  • How do I let someone cancel and get a refund?

What I know in life I know from experience, so how can you get experience of all of these things with Stripe without being super-human? We build it so that dealing with these issues is at first a manual problem, but so it gives us enough information in the system to make it automated in the future.

So what’s the secret? The trick is in Stripe’s hooks.

They send you HTTP events when most of these things happen. The trick is to email yourself when you receive these events. The code for this in Node.js is simple:

app.post("/_stripe_hook", function (req, res) {
    console.log("Stripe hook called: ", req.body);
        from: "Email It In <stripe@emailitin.com>",
        to: "Matt Sergeant <helpme@gmail.com>",
        subject: "Stripe Hook Called",
        text: util.inspect(req.body, { depth: null }),
    }, function (err, response) {
        if (err) console.log(err);
        else console.log("Message Sent: " + response.message);

        return res.send(200);

Now the downside is that I see everything.
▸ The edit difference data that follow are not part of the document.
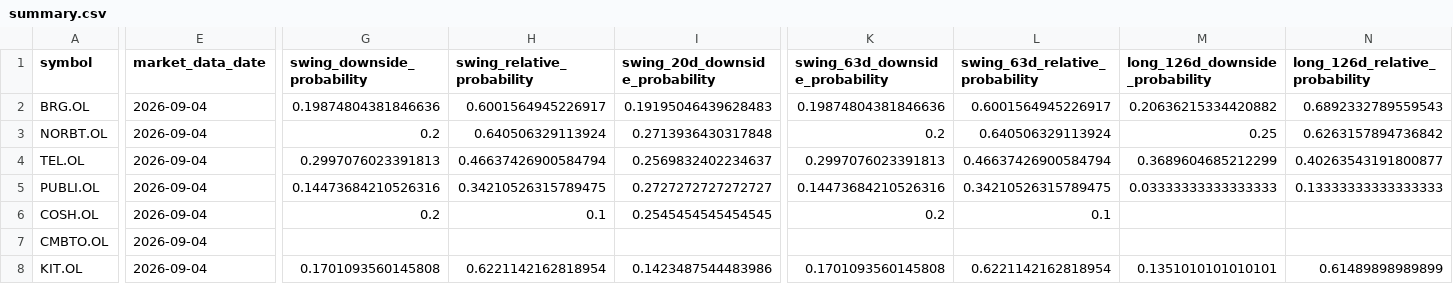
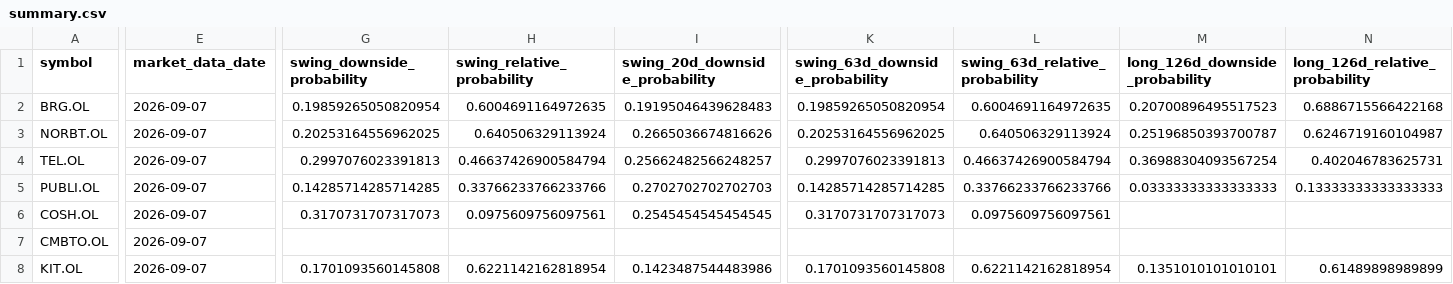
Before and after one commit to keresell-coder/oslo-screener-dashboard, a CSV file: site/hmm-regime-monitor/summary.csv, drawn as a sheet; only a part is shown, gaps mark what is left out; the diff covers the shown part only; the diff names each change by its address in the sheet, - before the commit and + after, or states it on an @@ line.

Commit message:
data: publish 2026-09-07 regime close

```diff
--- a/site/hmm-regime-monitor/summary.csv
+++ b/site/hmm-regime-monitor/summary.csv
-E2:E8 (market_data_date): 2026-09-04
+E2:E8 (market_data_date): 2026-09-07
-G2 (swing_downside_probability): 0.19874804381846636
+G2 (swing_downside_probability): 0.19859265050820954
-H2 (swing_relative_probability): 0.6001564945226917
+H2 (swing_relative_probability): 0.6004691164972635
-K2 (swing_63d_downside_probability): 0.19874804381846636
+K2 (swing_63d_downside_probability): 0.19859265050820954
-L2 (swing_63d_relative_probability): 0.6001564945226917
+L2 (swing_63d_relative_probability): 0.6004691164972635
-M2 (long_126d_downside_probability): 0.20636215334420882
+M2 (long_126d_downside_probability): 0.20700896495517523
-N2 (long_126d_relative_probability): 0.6892332789559543
+N2 (long_126d_relative_probability): 0.6886715566422168
-G3 (swing_downside_probability): 0.2
+G3 (swing_downside_probability): 0.20253164556962025
-I3 (swing_20d_downside_probability): 0.2713936430317848
+I3 (swing_20d_downside_probability): 0.2665036674816626
-K3 (swing_63d_downside_probability): 0.2
+K3 (swing_63d_downside_probability): 0.20253164556962025
-M3 (long_126d_downside_probability): 0.25
+M3 (long_126d_downside_probability): 0.25196850393700787
-N3 (long_126d_relative_probability): 0.6263157894736842
+N3 (long_126d_relative_probability): 0.6246719160104987
-I4 (swing_20d_downside_probability): 0.2569832402234637
+I4 (swing_20d_downside_probability): 0.25662482566248257
-M4 (long_126d_downside_probability): 0.3689604685212299
+M4 (long_126d_downside_probability): 0.36988304093567254
-N4 (long_126d_relative_probability): 0.40263543191800877
+N4 (long_126d_relative_probability): 0.402046783625731
-G5 (swing_downside_probability): 0.14473684210526316
+G5 (swing_downside_probability): 0.14285714285714285
-H5 (swing_relative_probability): 0.34210526315789475
+H5 (swing_relative_probability): 0.33766233766233766
-I5 (swing_20d_downside_probability): 0.2727272727272727
+I5 (swing_20d_downside_probability): 0.2702702702702703
-K5 (swing_63d_downside_probability): 0.14473684210526316
+K5 (swing_63d_downside_probability): 0.14285714285714285
-L5 (swing_63d_relative_probability): 0.34210526315789475
+L5 (swing_63d_relative_probability): 0.33766233766233766
-G6 (swing_downside_probability): 0.2
+G6 (swing_downside_probability): 0.3170731707317073
-H6 (swing_relative_probability): 0.1
+H6 (swing_relative_probability): 0.0975609756097561
-K6 (swing_63d_downside_probability): 0.2
+K6 (swing_63d_downside_probability): 0.3170731707317073
-L6 (swing_63d_relative_probability): 0.1
+L6 (swing_63d_relative_probability): 0.0975609756097561
```
Also changed, not shown: 44 edited cells elsewhere in this file, 2 other files.
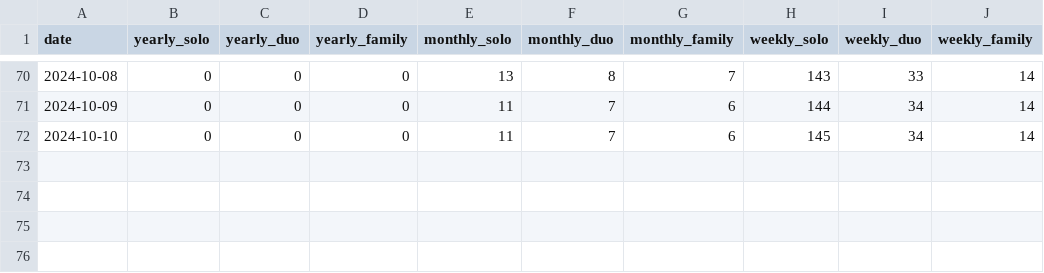
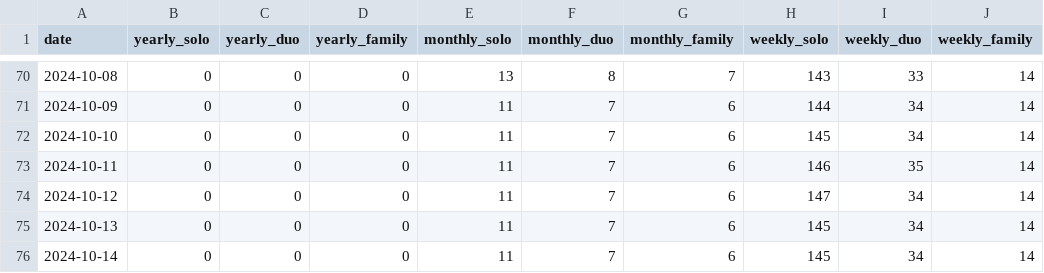
Before and after one commit to steelferguson/basin-climbing-dashboard, a CSV file: data/outputs/membership_data.py.csv, drawn as a sheet; only a part is shown, gaps mark what is left out.

```diff
--- a/data/outputs/membership_data.py.csv
+++ b/data/outputs/membership_data.py.csv
@@ -72 +72,5 @@ date,yearly_solo,yearly_duo,yearly_family,monthly_solo,monthly_duo,monthly_famil
 2024-10-10,0,0,0,11,7,6,145,34,14
+2024-10-11,0,0,0,11,7,6,146,35,14
+2024-10-12,0,0,0,11,7,6,147,34,14
+2024-10-13,0,0,0,11,7,6,145,34,14
+2024-10-14,0,0,0,11,7,6,145,34,14
```
Also changed, not shown: 9 other files.
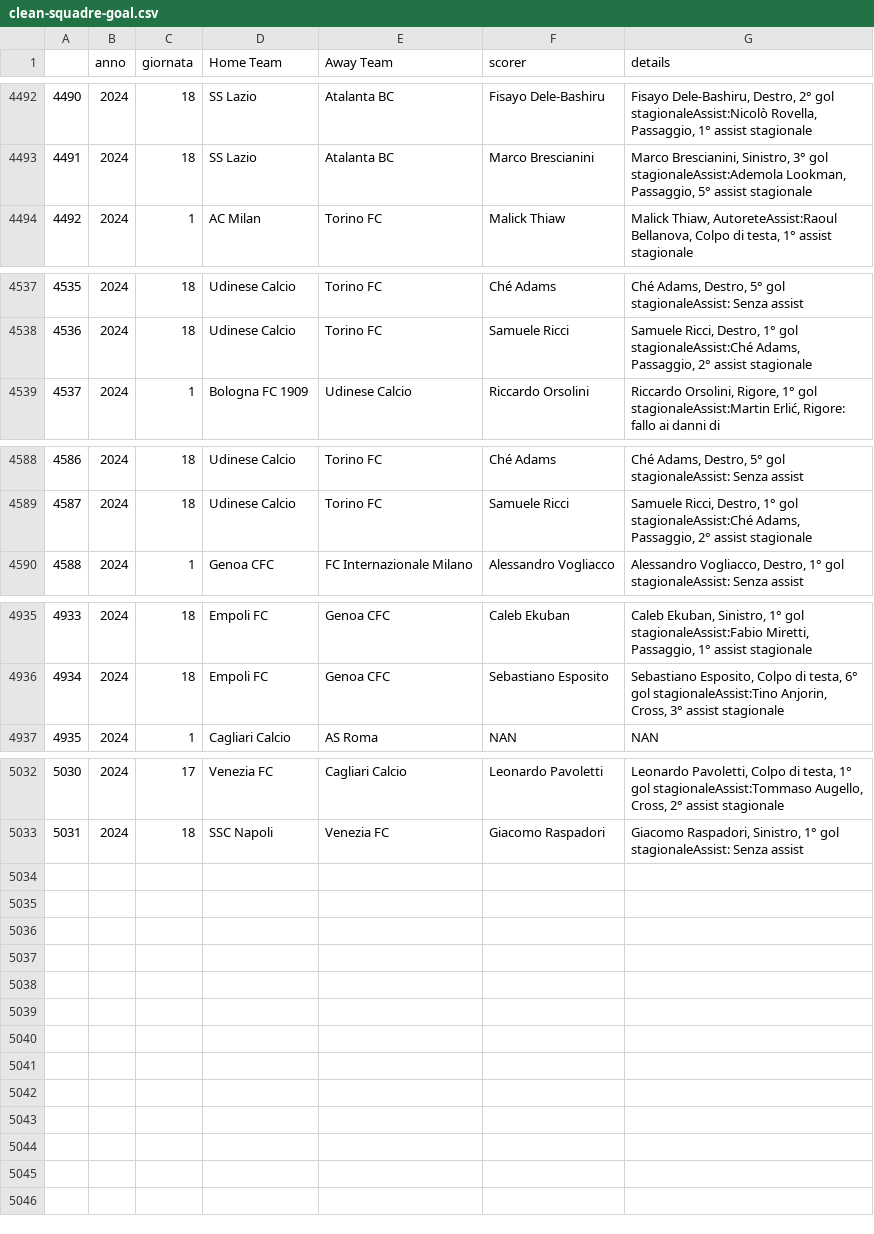
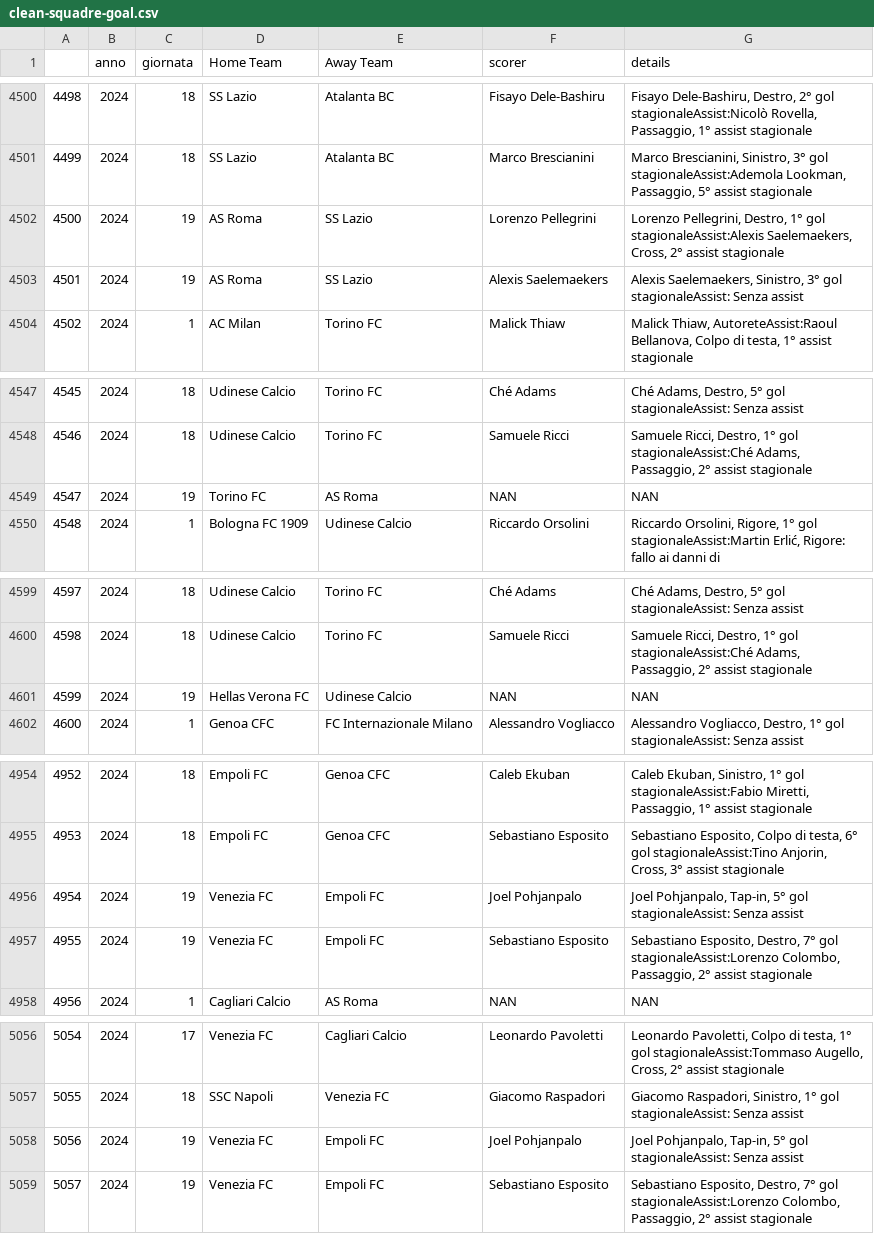
Before and after one commit to Tommasobru/data-management-project, a CSV file: dataset/clean-squadre-goal.csv, drawn as a sheet; only a part is shown, gaps mark what is left out; the diff covers the shown part only; the diff names each change by its address in the sheet, - before the commit and + after, or states it on an @@ line.

```diff
--- a/dataset/clean-squadre-goal.csv
+++ b/dataset/clean-squadre-goal.csv
@@ column A renumbered between rows 4294 and 5057 @@
+row 4502: 4500 | 2024 | 19 | AS Roma | SS Lazio | Lorenzo Pellegrini | Lorenzo Pellegrini, Destro, 1° gol stagionaleAssist:Alexis Saelemaekers, Cross, 2° assist stagionale
+row 4503: 4501 | 2024 | 19 | AS Roma | SS Lazio | Alexis Saelemaekers | Alexis Saelemaekers, Sinistro, 3° gol stagionaleAssist: Senza assist
+row 4549: 4547 | 2024 | 19 | Torino FC | AS Roma | NAN | NAN
+row 4601: 4599 | 2024 | 19 | Hellas Verona FC | Udinese Calcio | NAN | NAN
+row 4956: 4954 | 2024 | 19 | Venezia FC | Empoli FC | Joel Pohjanpalo | Joel Pohjanpalo, Tap-in, 5° gol stagionaleAssist: Senza assist
+row 4957: 4955 | 2024 | 19 | Venezia FC | Empoli FC | Sebastiano Esposito | Sebastiano Esposito, Destro, 7° gol stagionaleAssist:Lorenzo Colombo, Passaggio, 2° assist stagionale
+row 5058: 5056 | 2024 | 19 | Venezia FC | Empoli FC | Joel Pohjanpalo | Joel Pohjanpalo, Tap-in, 5° gol stagionaleAssist: Senza assist
+row 5059: 5057 | 2024 | 19 | Venezia FC | Empoli FC | Sebastiano Esposito | Sebastiano Esposito, Destro, 7° gol stagionaleAssist:Lorenzo Colombo, Passaggio, 2° assist stagionale
```
Also changed, not shown: 18 added rows elsewhere in this file, dataset/matches.csv, dataset/matches_details.csv, 10 other files.
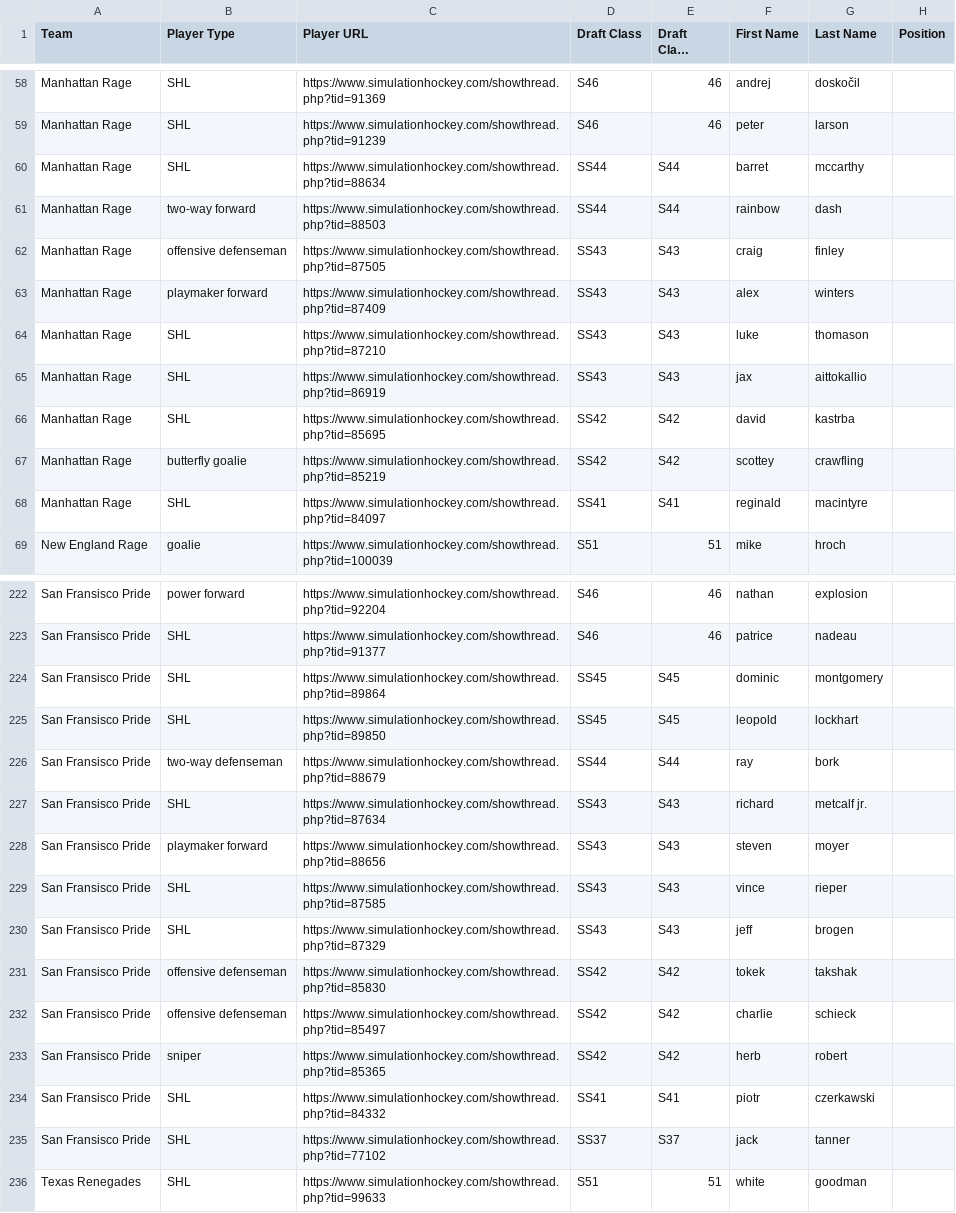
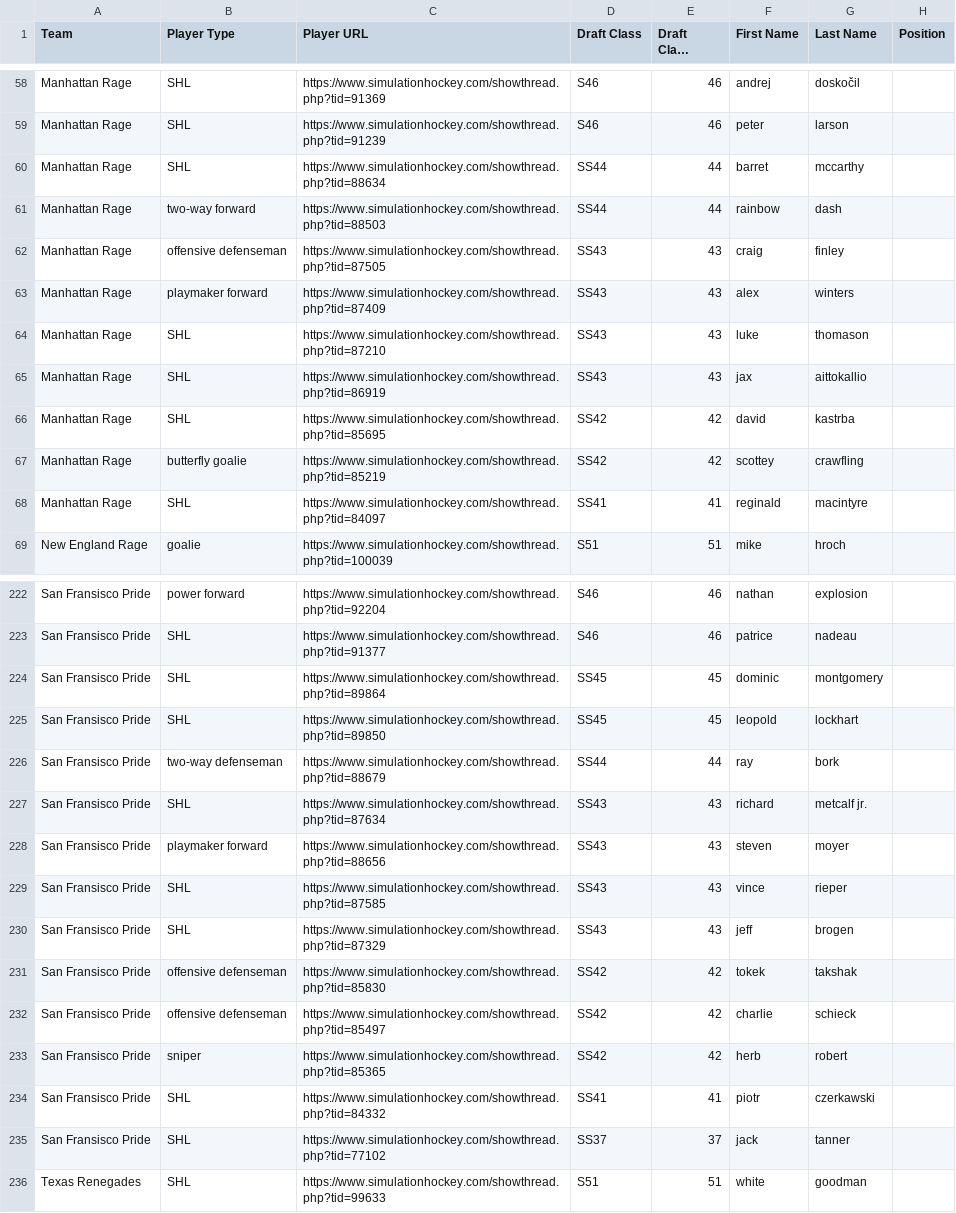
Before and after one commit to notoriousTRON/shlscraper, a CSV file: shl-2020-5-12.csv, drawn as a sheet; only a part is shown, gaps mark what is left out; long unchanged cells end in …; the diff covers the shown part only; the diff names each change by its address in the sheet, - before the commit and + after, or states it on an @@ line.

Commit message:
draft class text string fixed

```diff
--- a/shl-2020-5-12.csv
+++ b/shl-2020-5-12.csv
-E60:E61 (Draft Class Numeric): S44
+E60:E61 (Draft Class Numeric): 44
-E62:E65 (Draft Class Numeric): S43
+E62:E65 (Draft Class Numeric): 43
-E66:E67 (Draft Class Numeric): S42
+E66:E67 (Draft Class Numeric): 42
-E68 (Draft Class Numeric): S41
+E68 (Draft Class Numeric): 41
-E224:E225 (Draft Class Numeric): S45
+E224:E225 (Draft Class Numeric): 45
-E226 (Draft Class Numeric): S44
+E226 (Draft Class Numeric): 44
-E227:E230 (Draft Class Numeric): S43
+E227:E230 (Draft Class Numeric): 43
-E231:E233 (Draft Class Numeric): S42
+E231:E233 (Draft Class Numeric): 42
-E234 (Draft Class Numeric): S41
+E234 (Draft Class Numeric): 41
-E235 (Draft Class Numeric): S37
+E235 (Draft Class Numeric): 37
```
Also changed, not shown: 75 edited cells elsewhere in this file, 1 other file.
For every initial credit card transaction I get 6 or 7 emails. But that visibility into the process is hugely useful. You get to see everything that happens and can deal with things you haven’t seen before very quickly. Yes you have to be able to understand JSON, but that’s fairly trivial even for non-developers.

Some day soon I’ll replace much of this with automation. But I’ll do that when the number of emails becomes too much. And that will frankly be considered a good day.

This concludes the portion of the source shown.